Former Serb military commander Ratko Mladic is back in The Hague Monday as his trial for genocide and war crimes in the 1990s' conflict nears an end.
More than four years after Mladic's trial opened at the International Criminal Tribunal for the former Yugoslavia (ICTY), prosecutors will begin three days of closing arguments and will likely call for a long prison term.
Mladic, 74, has denied 11 charges including two of genocide, as well as war crimes and crimes against humanity for his role in the 1992-'95 Bosnian conflict, which saw Europe's worst bloodshed since World War II.
The defense, which has repeatedly sought to have the case thrown out or the judges dismissed, will then have three days to conclude their case, starting Friday.
The defense has maintained that Mladic and his forces were acting in self-defense to protect against attacks by Bosnian Muslim forces and that he is the victim of a "political" trial.
He is primarily accused of being behind the punishing 44-month siege of the Bosnian capital, Sarajevo, which claimed an estimated 10,000 lives when residents were terrorized by a relentless campaign of shelling and sniping.
Mladic also stands accused for his role in the 1995 Srebrenica massacre of some 8,000 Muslim men and boys who were rounded up and shot when his forces overran Dutch U.N. peacekeepers in what was supposed to be a U.N. safe-haven.
Mladic, once dubbed "The Butcher of Bosnia," came to symbolize a barbaric plan to rid multi-ethnic Bosnia of Croats and Muslims, fueled by the desire for a "Greater Serbia" to establish an ethnically pure state.

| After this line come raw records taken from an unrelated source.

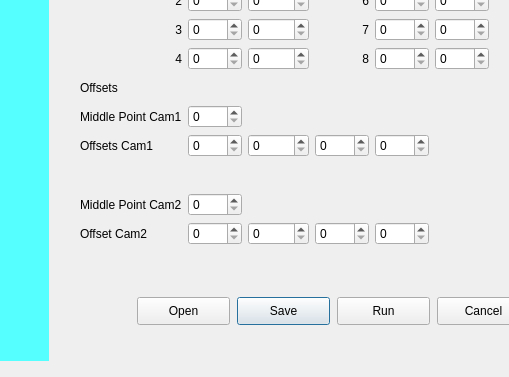
Above: Simulation.ui from rigoletiny/ovos_moles_gui before the change; both pictures show x 523 to 1032 and y 423 to 800 of the 1200 by 800 pixel window. Below: the same form after it.
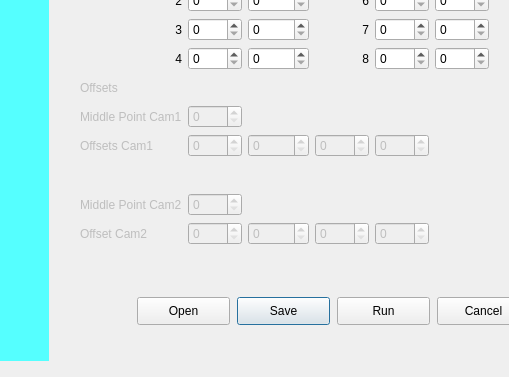
That is the form after the change.

Commit message: Saving default settings

```diff
--- a/Simulation.ui
+++ b/Simulation.ui
@@ -643,6 +643,9 @@
     </item>
     <item row="18" column="0">
      <widget class="QLabel" name="label_38">
+      <property name="enabled">
+       <bool>false</bool>
+      </property>
       <property name="text">
        <string>Middle Point Cam1</string>
       </property>
@@ -650,6 +653,9 @@
     </item>
     <item row="17" column="0">
      <widget class="QLabel" name="label_37">
+      <property name="enabled">
+       <bool>false</bool>
+      </property>
       <property name="text">
        <string>Offsets</string>
       </property>
@@ -657,6 +663,9 @@
     </item>
     <item row="18" column="1">
      <widget class="QSpinBox" name="cam1_offset_middle_point">
+      <property name="enabled">
+       <bool>false</bool>
+      </property>
       <property name="maximum">
        <number>1280</number>
       </property>
@@ -674,6 +683,9 @@
     </item>
     <item row="19" column="4">
      <widget class="QSpinBox" name="cam1_offset_4">
+      <property name="enabled">
+       <bool>false</bool>
+      </property>
       <property name="maximum">
        <number>1280</number>
       </property>
@@ -688,6 +700,9 @@
     </item>
     <item row="21" column="0">
      <widget class="QLabel" name="label_42">
+      <property name="enabled">
+       <bool>false</bool>
+      </property>
       <property name="text">
        <string>Middle Point Cam2</string>
       </property>
@@ -695,6 +710,9 @@
     </item>
     <item row="19" column="3">
      <widget class="QSpinBox" name="cam1_offset_3">
+      <property name="enabled">
+       <bool>false</bool>
+      </property>
       <property name="maximum">
        <number>1280</number>
       </property>
@@ -702,6 +720,9 @@
     </item>
     <item row="19" column="2">
      <widget class="QSpinBox" name="cam1_offset_2">
+      <property name="enabled">
+       <bool>false</bool>
+      </property>
       <property name="maximum">
        <number>1280</number>
       </property>
@@ -719,6 +740,9 @@
     </item>
     <item row="22" column="3">
      <widget class="QSpinBox" name="cam2_offset_3">
+      <property name="enabled">
+       <bool>false</bool>
+      </property>
       <property name="maximum">
        <number>1280</number>
       </property>
@@ -726,6 +750,9 @@
     </item>
     <item row="22" column="1">
      <widget class="QSpinBox" name="cam2_offset_1">
+      <property name="enabled">
+       <bool>false</bool>
+      </property>
       <property name="maximum">
        <number>1280</number>
       </property>
@@ -740,6 +767,9 @@
     </item>
     <item row="19" column="0">
      <widget class="QLabel" name="label_39">
+      <property name="enabled">
+       <bool>false</bool>
+      </property>
       <property name="text">
        <string>Offsets Cam1</string>
       </property>
@@ -754,6 +784,9 @@
     </item>
     <item row="21" column="1">
      <widget class="QSpinBox" name="cam2_offset_middle_point">
+      <property name="enabled">
+       <bool>false</bool>
+      </property>
       <property name="maximum">
        <number>1280</number>
       </property>
@@ -761,6 +794,9 @@
     </item>
     <item row="22" column="4">
      <widget class="QSpinBox" name="cam2_offset_4">
+      <property name="enabled">
+       <bool>false</bool>
+      </property>
       <property name="maximum">
        <number>1280</number>
       </property>
@@ -768,6 +804,9 @@
     </item>
     <item row="22" column="0">
      <widget class="QLabel" name="label_41">
+      <property name="enabled">
+       <bool>false</bool>
+      </property>
       <property name="text">
        <string>Offset Cam2</string>
       </property>
@@ -775,6 +814,9 @@
     </item>
     <item row="19" column="1">
      <widget class="QSpinBox" name="cam1_offset_1">
+      <property name="enabled">
+       <bool>false</bool>
+      </property>
       <property name="maximum">
        <number>1280</number>
       </property>
@@ -789,6 +831,9 @@
     </item>
     <item row="22" column="2">
      <widget class="QSpinBox" name="cam2_offset_2">
+      <property name="enabled">
+       <bool>false</bool>
+      </property>
       <property name="maximum">
        <number>1280</number>
       </property>
```
Left out of the diff: 39 changed lines with no effect on the pictures.
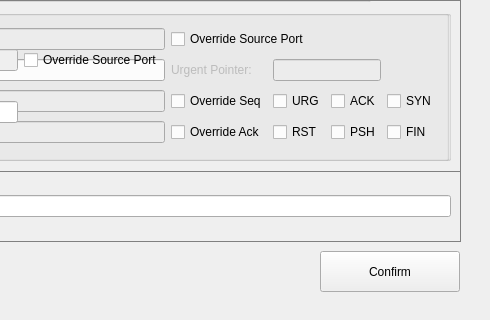
Old version of the form createsession.ui in the repository MonteDarkfloyd/RUGE; both pictures show x 310 to 800 and y 279 to 599 of the 800 by 599 pixel window.
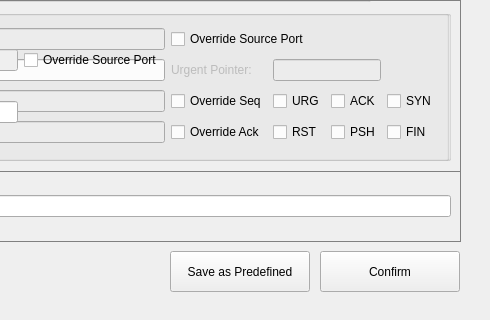
New version of the form. Icons and pictures are not drawn.

Commit message: Loading/Saving should now happen in session_profiles and traffic_profiles folders. When loading traffic profile it searces files from session_profiles, Save as predefined button added to the create session view, that might work.

The edit to the form file:
```diff
--- a/createsession.ui
+++ b/createsession.ui
@@ -955,6 +955,40 @@
        <normaloff>:/images/button_cancel.png</normaloff>:/images/button_cancel.png</iconset>
      </property>
     </widget>
+    <widget class="QPushButton" name="predefined_Button">
+     <property name="geometry">
+      <rect>
+       <x>460</x>
+       <y>10</y>
+       <width>140</width>
+       <height>41</height>
+      </rect>
+     </property>
+     <property name="sizePolicy">
+      <sizepolicy hsizetype="Ignored" vsizetype="Fixed">
+       <horstretch>0</horstretch>
+       <verstretch>0</verstretch>
+      </sizepolicy>
+     </property>
+     <property name="minimumSize">
+      <size>
+       <width>137</width>
+       <height>0</height>
+      </size>
+     </property>
+     <property name="maximumSize">
+      <size>
+       <width>16777215</width>
+       <height>16777215</height>
+      </size>
+     </property>
+     <property name="styleSheet">
+      <string notr="true">min-width:135px;</string>
+     </property>
+     <property name="text">
+      <string>Save as Predefined</string>
+     </property>
+    </widget>
    </widget>
    <widget class="QPushButton" name="confirm_Button">
     <property name="geometry">
```
Left out of the diff: 5 changed lines with no effect on the pictures. The commit also changes 8 other files.
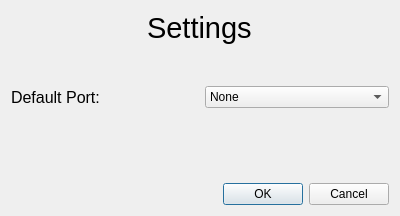
This is client/buttonbox_client/ui/settings.ui in TheCheese42/buttonbox as Qt 5 draws it before an edit. The edited form follows.
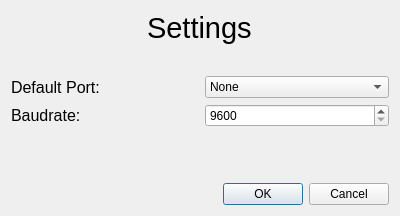
This is the edited form. Icons and pictures are not drawn.

The edit to the form file:
```diff
--- a/client/buttonbox_client/ui/settings.ui
+++ b/client/buttonbox_client/ui/settings.ui
@@ -100,6 +100,36 @@
      </item>
     </layout>
    </item>
+   <item>
+    <layout class="QHBoxLayout" name="horizontalLayout_2">
+     <property name="spacing">
+      <number>10</number>
+     </property>
+     <item>
+      <widget class="QLabel" name="label_3">
+       <property name="font">
+        <font>
+         <family>Liberation Sans</family>
+         <pointsize>12</pointsize>
+        </font>
+       </property>
+       <property name="text">
+        <string>Baudrate:</string>
+       </property>
+      </widget>
+     </item>
+     <item>
+      <widget class="QSpinBox" name="baudrateSpin">
+       <property name="minimum">
+        <number>9600</number>
+       </property>
+       <property name="maximum">
+        <number>2000000</number>
+       </property>
+      </widget>
+     </item>
+    </layout>
+   </item>
    <item>
     <spacer name="verticalSpacer">
      <property name="orientation">
```
Left out of the diff: 2 changed lines with no effect on the pictures.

More than 100,000 people died and 2.2 million others were left homeless in the conflict, one of several that erupted while Yugoslavia was disintegrating.